Archive for the ‘Murray Rothbard’ Category

History Repeats Itself

December 13, 2008 Leave a comment

I’ve been doing a lot of re-reading of Murray Rothbard’s, America’s Great Depression recently, and I think that this passage is particularly pertinent:

But the important fact is that the banking system had arrived at a critical impasse. Usually, in the placid course of events, radical (in the sense of far-reaching) economic reforms, whether needed or not, meet the resistance and inertia of those who drift with the daily tide. But here, in the crisis of 1933, the banks could no longer continue as they were. Something had to be done. Essentially, there were two possible routes. One was the course taken by Roosevelt; the destruction of the property rights of bank depositors, the confiscation of gold, the taking away of the people’s monetary rights, and the placing of the Federal Government in control of a vast, managed, engine of inflation. The other route would have been to seize the opportunity to awaken the American people to the true nature of their banking system, and thereby return, at one swoop, to a truly hard and sound money.

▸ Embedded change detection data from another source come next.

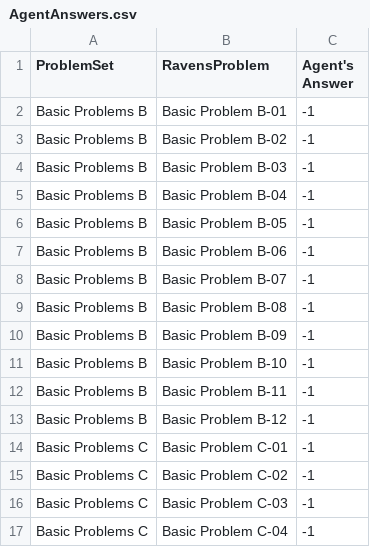
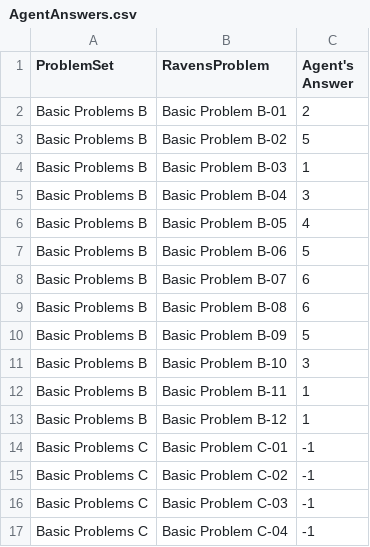
Before and after one commit to kevguy/CS7637-Knowledge-Based-AI, a CSV file: AgentAnswers.csv, drawn as a sheet; only a part is shown.

```diff
--- a/AgentAnswers.csv
+++ b/AgentAnswers.csv
@@ -1,14 +1,14 @@
 ProblemSet,RavensProblem,Agent's Answer
-Basic Problems B,Basic Problem B-01,-1
-Basic Problems B,Basic Problem B-02,-1
-Basic Problems B,Basic Problem B-03,-1
-Basic Problems B,Basic Problem B-04,-1
-Basic Problems B,Basic Problem B-05,-1
-Basic Problems B,Basic Problem B-06,-1
-Basic Problems B,Basic Problem B-07,-1
-Basic Problems B,Basic Problem B-08,-1
-Basic Problems B,Basic Problem B-09,-1
-Basic Problems B,Basic Problem B-10,-1
-Basic Problems B,Basic Problem B-11,-1
-Basic Problems B,Basic Problem B-12,-1
+Basic Problems B,Basic Problem B-01,2
+Basic Problems B,Basic Problem B-02,5
+Basic Problems B,Basic Problem B-03,1
+Basic Problems B,Basic Problem B-04,3
+Basic Problems B,Basic Problem B-05,4
+Basic Problems B,Basic Problem B-06,5
+Basic Problems B,Basic Problem B-07,6
+Basic Problems B,Basic Problem B-08,6
+Basic Problems B,Basic Problem B-09,5
+Basic Problems B,Basic Problem B-10,3
+Basic Problems B,Basic Problem B-11,1
+Basic Problems B,Basic Problem B-12,1
 Basic Problems C,Basic Problem C-01,-1
```
Also changed, not shown: ProblemResults.csv, 4 other files.
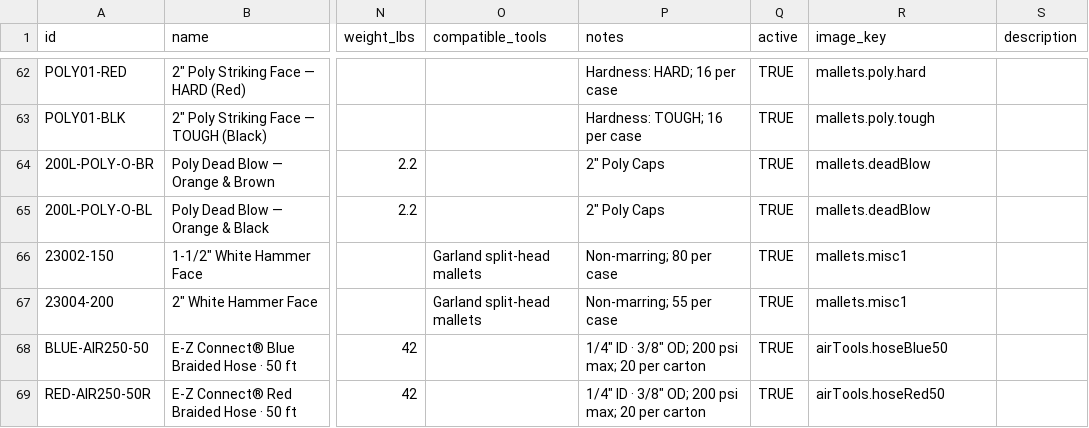
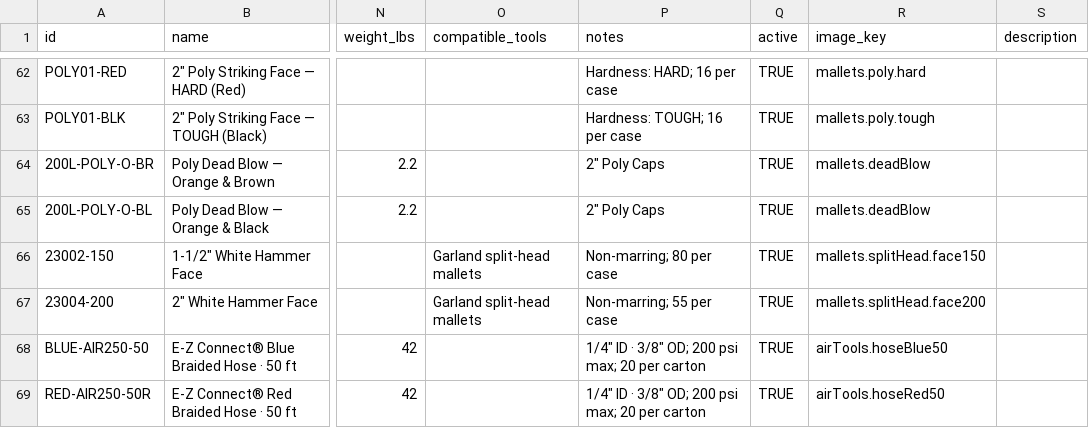
Before and after one commit to L7MediaLabs/pro-drive-fasteners, a CSV file: src/data/prodrive_master_catalog.csv, drawn as a sheet; only a part is shown, gaps mark what is left out; the diff names each change by its address in the sheet, - before the commit and + after, or states it on an @@ line.

```diff
--- a/src/data/prodrive_master_catalog.csv
+++ b/src/data/prodrive_master_catalog.csv
-R66 (image_key): mallets.misc1
+R66 (image_key): mallets.splitHead.face150
-R67 (image_key): mallets.misc1
+R67 (image_key): mallets.splitHead.face200
```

The laissez-faire method would have permitted the banks of the nation to close—as they probably would have done without governmental intervention. The bankrupt banks could then have been transferred to the ownership of their depositors, who would have taken charge of the invested, frozen assets of the banks. There would have been a vast, but rapid, deflation, with the money supply falling to virtually 100 percent of the nation’s gold stock. The depositors would have been “forced savers” in the existing bank assets (loans and investments). This cleansing surgical operation would have ended, once and for all, the inherently bankrupt fractional-reserve system, would have henceforth grounded loans and investments on people’s voluntary savings rather than artificially extended credit, and would have brought the country to a truly sound and hard monetary base. The threat of inflation and depression would have been permanently ended, and the stage fully set for recovery from the existing crisis. But such a policy would have been dismissed as “impractical” and radical, at the very juncture when the nation set itself firmly down the “practical” and radical road to inflation, socialism, and perpetuation of the depression for almost a decade.

Do we jump off of the precipice to full on socialism, or do things get so bad that we choose the path to sound currency and liberty? The choice is ours.